Record excerpts Block Start

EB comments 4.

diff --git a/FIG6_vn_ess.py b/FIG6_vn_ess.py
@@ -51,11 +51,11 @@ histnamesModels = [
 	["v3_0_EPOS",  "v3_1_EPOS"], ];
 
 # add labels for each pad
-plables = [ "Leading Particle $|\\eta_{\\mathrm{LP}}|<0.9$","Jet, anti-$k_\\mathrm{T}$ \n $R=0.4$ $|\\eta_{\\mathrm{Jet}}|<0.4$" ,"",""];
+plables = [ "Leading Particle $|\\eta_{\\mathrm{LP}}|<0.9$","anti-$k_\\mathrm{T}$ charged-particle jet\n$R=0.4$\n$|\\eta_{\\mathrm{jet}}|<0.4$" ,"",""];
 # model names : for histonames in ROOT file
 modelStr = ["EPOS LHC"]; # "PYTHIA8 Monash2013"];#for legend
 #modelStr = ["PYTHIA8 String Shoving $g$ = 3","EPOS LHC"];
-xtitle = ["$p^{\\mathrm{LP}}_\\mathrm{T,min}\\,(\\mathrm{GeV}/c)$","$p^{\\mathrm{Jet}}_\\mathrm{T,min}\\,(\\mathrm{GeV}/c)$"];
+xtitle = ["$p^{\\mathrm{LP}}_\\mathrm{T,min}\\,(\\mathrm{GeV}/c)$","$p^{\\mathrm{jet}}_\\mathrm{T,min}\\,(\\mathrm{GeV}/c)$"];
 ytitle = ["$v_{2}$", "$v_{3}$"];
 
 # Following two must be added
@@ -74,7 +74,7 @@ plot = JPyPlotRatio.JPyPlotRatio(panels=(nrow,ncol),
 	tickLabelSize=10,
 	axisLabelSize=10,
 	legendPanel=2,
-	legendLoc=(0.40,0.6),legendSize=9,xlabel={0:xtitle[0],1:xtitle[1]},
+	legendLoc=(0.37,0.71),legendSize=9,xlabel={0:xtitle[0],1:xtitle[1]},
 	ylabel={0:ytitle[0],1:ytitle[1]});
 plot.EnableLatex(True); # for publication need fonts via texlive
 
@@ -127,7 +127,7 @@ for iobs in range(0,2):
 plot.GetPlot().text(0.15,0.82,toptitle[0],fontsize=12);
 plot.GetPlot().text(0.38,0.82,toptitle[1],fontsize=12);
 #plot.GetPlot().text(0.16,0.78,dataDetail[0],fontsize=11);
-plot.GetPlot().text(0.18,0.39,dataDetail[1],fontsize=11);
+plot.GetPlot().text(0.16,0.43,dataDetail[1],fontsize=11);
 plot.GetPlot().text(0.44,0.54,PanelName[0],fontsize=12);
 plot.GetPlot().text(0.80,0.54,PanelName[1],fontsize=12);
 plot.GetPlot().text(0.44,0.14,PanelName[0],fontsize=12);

Record excerpts Block End

Reproduce exactly the line containing "plot.GetPlot().text(0.80,0.54,PanelName[1],fontsize=12);" and every line after it through the end of the records above, and nothing else.

▶ _Answer below_:
 plot.GetPlot().text(0.80,0.54,PanelName[1],fontsize=12);
 plot.GetPlot().text(0.44,0.14,PanelName[0],fontsize=12);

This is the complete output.